Problem:
Every line containing the word "iloc" is to be copied from the data below.

Version difference data
§

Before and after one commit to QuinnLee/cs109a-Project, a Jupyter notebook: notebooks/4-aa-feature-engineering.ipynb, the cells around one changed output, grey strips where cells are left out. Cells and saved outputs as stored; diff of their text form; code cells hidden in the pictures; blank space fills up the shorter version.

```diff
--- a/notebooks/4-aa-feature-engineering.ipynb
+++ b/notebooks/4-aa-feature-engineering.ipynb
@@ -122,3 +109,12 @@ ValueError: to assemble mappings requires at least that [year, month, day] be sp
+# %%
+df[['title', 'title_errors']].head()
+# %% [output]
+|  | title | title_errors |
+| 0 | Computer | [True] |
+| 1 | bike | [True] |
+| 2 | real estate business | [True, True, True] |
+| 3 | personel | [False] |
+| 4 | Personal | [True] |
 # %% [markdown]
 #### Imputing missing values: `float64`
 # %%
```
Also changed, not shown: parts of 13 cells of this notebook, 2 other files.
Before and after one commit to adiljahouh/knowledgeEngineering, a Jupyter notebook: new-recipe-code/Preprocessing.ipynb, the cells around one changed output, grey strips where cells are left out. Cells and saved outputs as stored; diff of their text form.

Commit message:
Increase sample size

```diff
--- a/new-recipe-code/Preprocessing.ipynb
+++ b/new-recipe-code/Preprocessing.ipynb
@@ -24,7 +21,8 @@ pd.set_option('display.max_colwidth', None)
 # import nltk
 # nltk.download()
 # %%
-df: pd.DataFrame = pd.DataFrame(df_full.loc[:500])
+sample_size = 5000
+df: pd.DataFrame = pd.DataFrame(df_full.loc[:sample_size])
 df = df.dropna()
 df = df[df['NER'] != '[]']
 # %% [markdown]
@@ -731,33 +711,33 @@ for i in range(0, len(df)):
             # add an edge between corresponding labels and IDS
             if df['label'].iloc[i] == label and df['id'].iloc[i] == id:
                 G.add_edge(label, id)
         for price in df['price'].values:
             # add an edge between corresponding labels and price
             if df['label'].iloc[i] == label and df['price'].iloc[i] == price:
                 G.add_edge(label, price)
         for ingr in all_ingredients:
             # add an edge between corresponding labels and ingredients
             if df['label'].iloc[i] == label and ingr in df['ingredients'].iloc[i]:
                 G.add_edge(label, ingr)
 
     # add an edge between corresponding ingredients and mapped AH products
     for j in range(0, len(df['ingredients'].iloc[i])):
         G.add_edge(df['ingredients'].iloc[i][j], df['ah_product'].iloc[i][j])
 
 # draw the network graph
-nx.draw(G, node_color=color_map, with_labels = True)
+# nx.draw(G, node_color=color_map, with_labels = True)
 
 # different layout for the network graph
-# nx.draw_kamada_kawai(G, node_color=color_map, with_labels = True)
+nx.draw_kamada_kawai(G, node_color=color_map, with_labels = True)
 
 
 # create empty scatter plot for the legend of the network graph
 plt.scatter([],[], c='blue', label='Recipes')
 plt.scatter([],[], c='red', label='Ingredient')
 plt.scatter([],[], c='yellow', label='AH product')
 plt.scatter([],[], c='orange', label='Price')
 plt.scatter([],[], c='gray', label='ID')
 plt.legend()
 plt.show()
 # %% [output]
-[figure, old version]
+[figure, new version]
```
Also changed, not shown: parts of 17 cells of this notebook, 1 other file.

§

Solved exercise:
             if df['label'].iloc[i] == label and df['id'].iloc[i] == id:
             if df['label'].iloc[i] == label and df['price'].iloc[i] == price:
             if df['label'].iloc[i] == label and ingr in df['ingredients'].iloc[i]:
     for j in range(0, len(df['ingredients'].iloc[i])):
         G.add_edge(df['ingredients'].iloc[i][j], df['ah_product'].iloc[i][j])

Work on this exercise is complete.